WHAT IS BEING ASKED
An exact repetition of all the entries that follow is required.

SUPPLIED RECORDS

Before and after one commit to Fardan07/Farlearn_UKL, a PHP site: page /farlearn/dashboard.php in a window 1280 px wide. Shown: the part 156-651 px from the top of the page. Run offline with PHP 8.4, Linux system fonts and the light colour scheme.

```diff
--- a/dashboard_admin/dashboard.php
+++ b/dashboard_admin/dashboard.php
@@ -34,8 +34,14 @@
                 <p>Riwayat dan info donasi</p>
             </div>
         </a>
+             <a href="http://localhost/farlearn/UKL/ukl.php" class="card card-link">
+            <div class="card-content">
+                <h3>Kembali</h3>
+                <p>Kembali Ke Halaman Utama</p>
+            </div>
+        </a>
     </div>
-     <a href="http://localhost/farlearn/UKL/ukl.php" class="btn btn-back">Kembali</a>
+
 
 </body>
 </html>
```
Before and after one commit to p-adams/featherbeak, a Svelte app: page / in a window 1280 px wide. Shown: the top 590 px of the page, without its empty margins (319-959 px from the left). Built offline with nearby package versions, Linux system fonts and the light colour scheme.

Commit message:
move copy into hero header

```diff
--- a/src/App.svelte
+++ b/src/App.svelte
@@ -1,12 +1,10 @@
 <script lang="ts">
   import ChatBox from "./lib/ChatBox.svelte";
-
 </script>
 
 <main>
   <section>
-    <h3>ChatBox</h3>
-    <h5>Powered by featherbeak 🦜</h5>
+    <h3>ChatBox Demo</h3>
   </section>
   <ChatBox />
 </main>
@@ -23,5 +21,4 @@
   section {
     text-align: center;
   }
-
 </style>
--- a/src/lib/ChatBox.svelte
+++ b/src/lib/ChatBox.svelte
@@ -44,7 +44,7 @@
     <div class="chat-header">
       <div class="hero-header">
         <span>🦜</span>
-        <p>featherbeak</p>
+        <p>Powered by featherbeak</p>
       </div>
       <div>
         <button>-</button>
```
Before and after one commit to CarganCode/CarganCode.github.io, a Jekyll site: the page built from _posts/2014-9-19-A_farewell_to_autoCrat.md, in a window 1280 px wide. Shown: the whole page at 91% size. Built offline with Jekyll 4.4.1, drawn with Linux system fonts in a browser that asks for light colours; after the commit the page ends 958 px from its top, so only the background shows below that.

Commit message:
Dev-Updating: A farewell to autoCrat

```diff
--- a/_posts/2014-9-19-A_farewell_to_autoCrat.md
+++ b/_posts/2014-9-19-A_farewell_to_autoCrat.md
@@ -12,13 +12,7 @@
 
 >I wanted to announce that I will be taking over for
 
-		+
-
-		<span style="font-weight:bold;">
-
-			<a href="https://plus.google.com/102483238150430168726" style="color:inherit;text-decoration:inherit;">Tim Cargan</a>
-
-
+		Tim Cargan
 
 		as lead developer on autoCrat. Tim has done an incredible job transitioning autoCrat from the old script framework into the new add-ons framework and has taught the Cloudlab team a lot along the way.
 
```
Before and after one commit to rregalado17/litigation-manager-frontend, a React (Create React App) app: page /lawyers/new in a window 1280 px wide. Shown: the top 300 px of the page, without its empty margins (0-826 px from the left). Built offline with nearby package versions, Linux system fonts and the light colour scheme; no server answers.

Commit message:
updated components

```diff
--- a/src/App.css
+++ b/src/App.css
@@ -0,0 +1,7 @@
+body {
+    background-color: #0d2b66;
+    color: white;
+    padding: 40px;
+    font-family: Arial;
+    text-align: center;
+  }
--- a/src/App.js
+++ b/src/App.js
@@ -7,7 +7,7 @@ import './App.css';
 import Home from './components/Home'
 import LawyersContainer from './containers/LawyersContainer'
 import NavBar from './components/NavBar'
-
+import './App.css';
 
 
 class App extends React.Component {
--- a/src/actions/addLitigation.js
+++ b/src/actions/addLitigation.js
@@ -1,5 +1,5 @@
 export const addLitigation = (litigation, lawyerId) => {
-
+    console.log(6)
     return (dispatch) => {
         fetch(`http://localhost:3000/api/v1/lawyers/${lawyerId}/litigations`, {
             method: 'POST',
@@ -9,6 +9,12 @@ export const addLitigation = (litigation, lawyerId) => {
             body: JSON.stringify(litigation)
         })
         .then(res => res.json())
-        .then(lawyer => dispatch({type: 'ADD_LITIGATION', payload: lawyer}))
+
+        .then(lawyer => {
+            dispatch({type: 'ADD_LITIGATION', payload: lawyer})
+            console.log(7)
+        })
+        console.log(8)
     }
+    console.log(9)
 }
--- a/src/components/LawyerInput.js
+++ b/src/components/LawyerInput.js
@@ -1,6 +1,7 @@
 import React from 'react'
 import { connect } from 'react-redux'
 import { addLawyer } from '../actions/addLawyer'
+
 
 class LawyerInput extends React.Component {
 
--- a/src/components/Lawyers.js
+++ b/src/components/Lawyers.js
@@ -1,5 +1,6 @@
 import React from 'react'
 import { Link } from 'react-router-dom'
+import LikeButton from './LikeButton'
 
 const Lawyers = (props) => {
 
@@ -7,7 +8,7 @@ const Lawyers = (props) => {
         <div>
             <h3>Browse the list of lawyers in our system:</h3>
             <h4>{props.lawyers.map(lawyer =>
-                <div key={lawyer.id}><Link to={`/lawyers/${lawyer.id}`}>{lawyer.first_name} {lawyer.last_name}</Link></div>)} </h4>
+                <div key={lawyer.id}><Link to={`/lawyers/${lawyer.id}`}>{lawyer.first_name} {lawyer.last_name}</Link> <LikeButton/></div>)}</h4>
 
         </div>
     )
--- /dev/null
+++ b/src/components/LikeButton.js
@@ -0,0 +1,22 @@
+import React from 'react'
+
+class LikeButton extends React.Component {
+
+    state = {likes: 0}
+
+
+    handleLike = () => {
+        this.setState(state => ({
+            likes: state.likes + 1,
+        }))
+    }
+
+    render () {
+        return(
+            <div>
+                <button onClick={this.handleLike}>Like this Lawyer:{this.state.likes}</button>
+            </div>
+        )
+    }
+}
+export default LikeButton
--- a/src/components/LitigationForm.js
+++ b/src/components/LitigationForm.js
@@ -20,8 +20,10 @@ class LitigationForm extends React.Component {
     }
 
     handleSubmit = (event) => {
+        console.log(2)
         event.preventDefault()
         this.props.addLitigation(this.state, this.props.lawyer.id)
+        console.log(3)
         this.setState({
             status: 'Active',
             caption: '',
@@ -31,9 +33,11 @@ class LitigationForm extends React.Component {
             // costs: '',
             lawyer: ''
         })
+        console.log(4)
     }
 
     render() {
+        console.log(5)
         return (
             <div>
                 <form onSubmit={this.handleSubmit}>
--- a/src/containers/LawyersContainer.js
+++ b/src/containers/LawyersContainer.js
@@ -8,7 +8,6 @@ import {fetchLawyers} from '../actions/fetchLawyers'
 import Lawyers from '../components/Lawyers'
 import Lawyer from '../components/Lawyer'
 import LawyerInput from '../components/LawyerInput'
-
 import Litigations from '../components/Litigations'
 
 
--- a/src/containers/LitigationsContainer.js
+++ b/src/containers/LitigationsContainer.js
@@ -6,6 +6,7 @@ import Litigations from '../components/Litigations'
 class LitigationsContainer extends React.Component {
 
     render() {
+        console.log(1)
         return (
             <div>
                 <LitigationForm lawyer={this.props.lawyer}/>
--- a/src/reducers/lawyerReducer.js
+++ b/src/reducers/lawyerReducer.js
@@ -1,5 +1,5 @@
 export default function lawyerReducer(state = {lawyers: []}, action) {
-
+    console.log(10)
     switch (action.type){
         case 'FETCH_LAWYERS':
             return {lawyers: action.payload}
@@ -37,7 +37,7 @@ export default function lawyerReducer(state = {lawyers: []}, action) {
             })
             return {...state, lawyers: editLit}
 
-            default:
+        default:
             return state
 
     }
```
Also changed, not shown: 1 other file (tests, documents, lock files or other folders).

WRITTEN RESPONSE
Before and after one commit to Fardan07/Farlearn_UKL, a PHP site: page /farlearn/dashboard.php in a window 1280 px wide. Shown: the part 156-651 px from the top of the page. Run offline with PHP 8.4, Linux system fonts and the light colour scheme.

```diff
--- a/dashboard_admin/dashboard.php
+++ b/dashboard_admin/dashboard.php
@@ -34,8 +34,14 @@
                 <p>Riwayat dan info donasi</p>
             </div>
         </a>
+             <a href="http://localhost/farlearn/UKL/ukl.php" class="card card-link">
+            <div class="card-content">
+                <h3>Kembali</h3>
+                <p>Kembali Ke Halaman Utama</p>
+            </div>
+        </a>
     </div>
-     <a href="http://localhost/farlearn/UKL/ukl.php" class="btn btn-back">Kembali</a>
+
 
 </body>
 </html>
```
Before and after one commit to p-adams/featherbeak, a Svelte app: page / in a window 1280 px wide. Shown: the top 590 px of the page, without its empty margins (319-959 px from the left). Built offline with nearby package versions, Linux system fonts and the light colour scheme.

Commit message:
move copy into hero header

```diff
--- a/src/App.svelte
+++ b/src/App.svelte
@@ -1,12 +1,10 @@
 <script lang="ts">
   import ChatBox from "./lib/ChatBox.svelte";
-
 </script>
 
 <main>
   <section>
-    <h3>ChatBox</h3>
-    <h5>Powered by featherbeak 🦜</h5>
+    <h3>ChatBox Demo</h3>
   </section>
   <ChatBox />
 </main>
@@ -23,5 +21,4 @@
   section {
     text-align: center;
   }
-
 </style>
--- a/src/lib/ChatBox.svelte
+++ b/src/lib/ChatBox.svelte
@@ -44,7 +44,7 @@
     <div class="chat-header">
       <div class="hero-header">
         <span>🦜</span>
-        <p>featherbeak</p>
+        <p>Powered by featherbeak</p>
       </div>
       <div>
         <button>-</button>
```
Before and after one commit to CarganCode/CarganCode.github.io, a Jekyll site: the page built from _posts/2014-9-19-A_farewell_to_autoCrat.md, in a window 1280 px wide. Shown: the whole page at 91% size. Built offline with Jekyll 4.4.1, drawn with Linux system fonts in a browser that asks for light colours; after the commit the page ends 958 px from its top, so only the background shows below that.

Commit message:
Dev-Updating: A farewell to autoCrat

```diff
--- a/_posts/2014-9-19-A_farewell_to_autoCrat.md
+++ b/_posts/2014-9-19-A_farewell_to_autoCrat.md
@@ -12,13 +12,7 @@
 
 >I wanted to announce that I will be taking over for
 
-		+
-
-		<span style="font-weight:bold;">
-
-			<a href="https://plus.google.com/102483238150430168726" style="color:inherit;text-decoration:inherit;">Tim Cargan</a>
-
-
+		Tim Cargan
 
 		as lead developer on autoCrat. Tim has done an incredible job transitioning autoCrat from the old script framework into the new add-ons framework and has taught the Cloudlab team a lot along the way.
 
```
Before and after one commit to rregalado17/litigation-manager-frontend, a React (Create React App) app: page /lawyers/new in a window 1280 px wide. Shown: the top 300 px of the page, without its empty margins (0-826 px from the left). Built offline with nearby package versions, Linux system fonts and the light colour scheme; no server answers.

Commit message:
updated components

```diff
--- a/src/App.css
+++ b/src/App.css
@@ -0,0 +1,7 @@
+body {
+    background-color: #0d2b66;
+    color: white;
+    padding: 40px;
+    font-family: Arial;
+    text-align: center;
+  }
--- a/src/App.js
+++ b/src/App.js
@@ -7,7 +7,7 @@ import './App.css';
 import Home from './components/Home'
 import LawyersContainer from './containers/LawyersContainer'
 import NavBar from './components/NavBar'
-
+import './App.css';
 
 
 class App extends React.Component {
--- a/src/actions/addLitigation.js
+++ b/src/actions/addLitigation.js
@@ -1,5 +1,5 @@
 export const addLitigation = (litigation, lawyerId) => {
-
+    console.log(6)
     return (dispatch) => {
         fetch(`http://localhost:3000/api/v1/lawyers/${lawyerId}/litigations`, {
             method: 'POST',
@@ -9,6 +9,12 @@ export const addLitigation = (litigation, lawyerId) => {
             body: JSON.stringify(litigation)
         })
         .then(res => res.json())
-        .then(lawyer => dispatch({type: 'ADD_LITIGATION', payload: lawyer}))
+
+        .then(lawyer => {
+            dispatch({type: 'ADD_LITIGATION', payload: lawyer})
+            console.log(7)
+        })
+        console.log(8)
     }
+    console.log(9)
 }
--- a/src/components/LawyerInput.js
+++ b/src/components/LawyerInput.js
@@ -1,6 +1,7 @@
 import React from 'react'
 import { connect } from 'react-redux'
 import { addLawyer } from '../actions/addLawyer'
+
 
 class LawyerInput extends React.Component {
 
--- a/src/components/Lawyers.js
+++ b/src/components/Lawyers.js
@@ -1,5 +1,6 @@
 import React from 'react'
 import { Link } from 'react-router-dom'
+import LikeButton from './LikeButton'
 
 const Lawyers = (props) => {
 
@@ -7,7 +8,7 @@ const Lawyers = (props) => {
         <div>
             <h3>Browse the list of lawyers in our system:</h3>
             <h4>{props.lawyers.map(lawyer =>
-                <div key={lawyer.id}><Link to={`/lawyers/${lawyer.id}`}>{lawyer.first_name} {lawyer.last_name}</Link></div>)} </h4>
+                <div key={lawyer.id}><Link to={`/lawyers/${lawyer.id}`}>{lawyer.first_name} {lawyer.last_name}</Link> <LikeButton/></div>)}</h4>
 
         </div>
     )
--- /dev/null
+++ b/src/components/LikeButton.js
@@ -0,0 +1,22 @@
+import React from 'react'
+
+class LikeButton extends React.Component {
+
+    state = {likes: 0}
+
+
+    handleLike = () => {
+        this.setState(state => ({
+            likes: state.likes + 1,
+        }))
+    }
+
+    render () {
+        return(
+            <div>
+                <button onClick={this.handleLike}>Like this Lawyer:{this.state.likes}</button>
+            </div>
+        )
+    }
+}
+export default LikeButton
--- a/src/components/LitigationForm.js
+++ b/src/components/LitigationForm.js
@@ -20,8 +20,10 @@ class LitigationForm extends React.Component {
     }
 
     handleSubmit = (event) => {
+        console.log(2)
         event.preventDefault()
         this.props.addLitigation(this.state, this.props.lawyer.id)
+        console.log(3)
         this.setState({
             status: 'Active',
             caption: '',
@@ -31,9 +33,11 @@ class LitigationForm extends React.Component {
             // costs: '',
             lawyer: ''
         })
+        console.log(4)
     }
 
     render() {
+        console.log(5)
         return (
             <div>
                 <form onSubmit={this.handleSubmit}>
--- a/src/containers/LawyersContainer.js
+++ b/src/containers/LawyersContainer.js
@@ -8,7 +8,6 @@ import {fetchLawyers} from '../actions/fetchLawyers'
 import Lawyers from '../components/Lawyers'
 import Lawyer from '../components/Lawyer'
 import LawyerInput from '../components/LawyerInput'
-
 import Litigations from '../components/Litigations'
 
 
--- a/src/containers/LitigationsContainer.js
+++ b/src/containers/LitigationsContainer.js
@@ -6,6 +6,7 @@ import Litigations from '../components/Litigations'
 class LitigationsContainer extends React.Component {
 
     render() {
+        console.log(1)
         return (
             <div>
                 <LitigationForm lawyer={this.props.lawyer}/>
--- a/src/reducers/lawyerReducer.js
+++ b/src/reducers/lawyerReducer.js
@@ -1,5 +1,5 @@
 export default function lawyerReducer(state = {lawyers: []}, action) {
-
+    console.log(10)
     switch (action.type){
         case 'FETCH_LAWYERS':
             return {lawyers: action.payload}
@@ -37,7 +37,7 @@ export default function lawyerReducer(state = {lawyers: []}, action) {
             })
             return {...state, lawyers: editLit}
 
-            default:
+        default:
             return state
 
     }
```
Also changed, not shown: 1 other file (tests, documents, lock files or other folders).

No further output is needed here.